As the filmmakers listened to her oral arguments from when she was a litigator in the '70s and heard some of the more egregious examples of condescension and sexism that Ginsburg faced when she was trying to argue these very important cases, they were baffled. "It was like, how did she put up with it? How did she not just lose her temper?" says West.
According to them, Ginsburg's rule was to "never respond in anger." She approached every case like she was teaching a child, a kindergartener, that discrimination against women actually exists. She changed the world for women one argument at a time, and dismantled discrimination through individual cases, rather than via one giant cause. "To me, that just says so much about her very practical approach," adds West. "It doesn’t work to get angry at the justices, you have to meet them where they are intellectually and teach them.

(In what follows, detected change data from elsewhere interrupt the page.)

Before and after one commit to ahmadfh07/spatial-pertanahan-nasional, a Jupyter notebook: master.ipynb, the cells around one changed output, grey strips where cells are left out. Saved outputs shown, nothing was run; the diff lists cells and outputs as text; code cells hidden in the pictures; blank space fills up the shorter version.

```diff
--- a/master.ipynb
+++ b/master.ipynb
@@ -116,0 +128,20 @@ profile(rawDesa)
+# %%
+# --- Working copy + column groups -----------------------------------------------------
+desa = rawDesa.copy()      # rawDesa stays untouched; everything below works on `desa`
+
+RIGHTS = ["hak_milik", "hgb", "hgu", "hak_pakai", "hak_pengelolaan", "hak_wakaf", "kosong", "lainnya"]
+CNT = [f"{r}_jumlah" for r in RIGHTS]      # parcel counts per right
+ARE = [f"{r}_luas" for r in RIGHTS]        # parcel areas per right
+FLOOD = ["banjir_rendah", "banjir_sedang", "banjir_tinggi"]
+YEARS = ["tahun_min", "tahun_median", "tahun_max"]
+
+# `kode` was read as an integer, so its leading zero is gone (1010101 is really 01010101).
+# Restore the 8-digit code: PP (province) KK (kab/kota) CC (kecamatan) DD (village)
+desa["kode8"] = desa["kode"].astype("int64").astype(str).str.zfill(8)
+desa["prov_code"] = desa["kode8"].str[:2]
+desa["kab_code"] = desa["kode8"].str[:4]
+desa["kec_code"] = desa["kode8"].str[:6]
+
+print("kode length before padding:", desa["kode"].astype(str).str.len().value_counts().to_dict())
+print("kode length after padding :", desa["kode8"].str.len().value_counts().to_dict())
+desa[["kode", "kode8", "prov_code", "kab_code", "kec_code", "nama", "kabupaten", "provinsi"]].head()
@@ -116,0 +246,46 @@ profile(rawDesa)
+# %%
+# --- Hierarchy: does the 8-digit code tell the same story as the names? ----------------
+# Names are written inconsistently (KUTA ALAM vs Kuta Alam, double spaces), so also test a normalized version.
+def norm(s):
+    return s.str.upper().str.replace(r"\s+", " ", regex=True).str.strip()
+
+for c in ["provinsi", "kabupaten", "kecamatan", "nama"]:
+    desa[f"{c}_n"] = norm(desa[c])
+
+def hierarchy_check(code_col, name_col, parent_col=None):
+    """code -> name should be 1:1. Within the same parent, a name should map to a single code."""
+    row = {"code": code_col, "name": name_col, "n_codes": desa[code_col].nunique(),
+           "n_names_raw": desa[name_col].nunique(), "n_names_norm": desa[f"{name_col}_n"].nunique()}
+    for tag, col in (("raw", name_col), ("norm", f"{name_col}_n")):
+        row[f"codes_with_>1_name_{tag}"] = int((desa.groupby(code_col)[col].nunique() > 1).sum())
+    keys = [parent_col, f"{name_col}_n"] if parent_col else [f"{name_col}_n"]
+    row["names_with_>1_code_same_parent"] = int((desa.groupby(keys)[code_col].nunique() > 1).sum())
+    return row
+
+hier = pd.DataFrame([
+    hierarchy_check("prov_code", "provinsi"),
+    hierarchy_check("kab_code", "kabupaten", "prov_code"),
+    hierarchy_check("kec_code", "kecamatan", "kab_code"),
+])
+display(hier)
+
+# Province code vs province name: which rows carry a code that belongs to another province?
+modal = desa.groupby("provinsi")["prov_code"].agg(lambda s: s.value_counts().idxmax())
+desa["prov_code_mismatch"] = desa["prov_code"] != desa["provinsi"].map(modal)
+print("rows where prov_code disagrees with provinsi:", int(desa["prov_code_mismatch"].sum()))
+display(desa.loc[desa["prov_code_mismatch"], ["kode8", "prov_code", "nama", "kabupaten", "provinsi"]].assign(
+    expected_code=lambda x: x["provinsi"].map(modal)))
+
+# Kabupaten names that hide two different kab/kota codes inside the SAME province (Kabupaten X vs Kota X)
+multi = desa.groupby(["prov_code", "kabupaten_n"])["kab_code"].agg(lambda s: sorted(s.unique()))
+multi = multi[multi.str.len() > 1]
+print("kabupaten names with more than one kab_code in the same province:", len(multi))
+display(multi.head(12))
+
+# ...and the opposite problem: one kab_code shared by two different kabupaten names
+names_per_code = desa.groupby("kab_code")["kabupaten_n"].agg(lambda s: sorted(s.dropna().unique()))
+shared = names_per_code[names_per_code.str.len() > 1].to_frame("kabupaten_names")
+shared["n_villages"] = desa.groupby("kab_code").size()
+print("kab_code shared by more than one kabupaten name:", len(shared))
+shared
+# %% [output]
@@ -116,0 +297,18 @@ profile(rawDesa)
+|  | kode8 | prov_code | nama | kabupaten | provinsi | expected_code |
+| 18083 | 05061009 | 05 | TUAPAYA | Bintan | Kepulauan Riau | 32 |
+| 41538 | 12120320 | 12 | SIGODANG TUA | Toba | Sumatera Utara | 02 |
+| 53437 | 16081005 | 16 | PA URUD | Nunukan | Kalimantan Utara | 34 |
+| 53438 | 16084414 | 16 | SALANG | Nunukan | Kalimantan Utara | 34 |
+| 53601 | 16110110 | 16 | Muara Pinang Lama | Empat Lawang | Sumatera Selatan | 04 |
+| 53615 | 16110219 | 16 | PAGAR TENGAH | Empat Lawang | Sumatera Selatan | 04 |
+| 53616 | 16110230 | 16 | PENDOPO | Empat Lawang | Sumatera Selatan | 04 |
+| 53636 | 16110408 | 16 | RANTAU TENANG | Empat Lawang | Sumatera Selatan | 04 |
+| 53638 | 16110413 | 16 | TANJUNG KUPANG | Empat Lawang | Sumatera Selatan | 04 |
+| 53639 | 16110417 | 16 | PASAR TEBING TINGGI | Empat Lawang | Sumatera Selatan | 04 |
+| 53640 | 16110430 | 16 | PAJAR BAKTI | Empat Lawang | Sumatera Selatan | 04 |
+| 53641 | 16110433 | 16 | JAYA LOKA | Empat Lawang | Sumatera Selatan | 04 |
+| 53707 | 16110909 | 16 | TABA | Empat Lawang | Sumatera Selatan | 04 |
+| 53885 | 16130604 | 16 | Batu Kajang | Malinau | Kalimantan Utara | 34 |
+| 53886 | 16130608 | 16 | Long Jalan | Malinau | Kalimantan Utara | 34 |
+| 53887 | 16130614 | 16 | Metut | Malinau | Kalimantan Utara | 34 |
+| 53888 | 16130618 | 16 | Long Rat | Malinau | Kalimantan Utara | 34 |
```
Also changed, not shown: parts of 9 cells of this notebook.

And that’s how she won. By being super smart and strategic."
"She’s a great role model for women," Cohen says, though she understands that holding back our female rage and political anger is incredibly difficult nowadays. Ginsburg's approach, she says, "Is aspirational, because maybe you’re so angry that you can’t do that. But that worked well for her."
Indeed, it has. As the film details, Ginsburg won five out of the six cases she brought before the Supreme Court, and as a Justice she has heard some of the most important cases for the history of gender equality, including those for abortion rights and against gender discrimination.
Ginsburg's "slow and steady wins the race" approach might be comforting to those who see our feminist fight as a long-term, ongoing battle. "We began this film in 2015, which seems like a long time ago, before #MeToo, before Times Up, and obviously before the change in our political atmosphere," says West. At the time of making the film, during the time of the presidential election, West found it reassuring to be documenting the life of such an extraordinary woman and seeing what one woman did to change the world for the rest of us and remember how far we've come.
"Obviously to experience what we have in recent months can be upsetting, but I do find a lot of inspiration in Justice Ginsburg's approach and determination to fight for what is right even when the chips are down, as they certainly appear to be. So I find that very inspiring," she says.
"There are no women who haven’t faced a fair amount of sex discrimination in the professional world, or if they haven’t, they’re probably not remembering fully," adds Cohen. "Ruth Bader Ginsburg’s example of continued ongoing and strong persistence and determination in the face of sexism and any other obstacles that came her way is absolutely an inspiration to try to fight off whatever kind of obstacle one is facing, particularly gender-based obstacles."
Whether those obstacles come in the form of condescension, dismissal, or outright harassment, "Following an example of continually fighting back is a good way to go," Cohen says.
So take heart, fellow resisters, and take a page out of Ruth Bader Ginsburg's playbook. We might have to do it one brick at a time, but the wall is going to come down.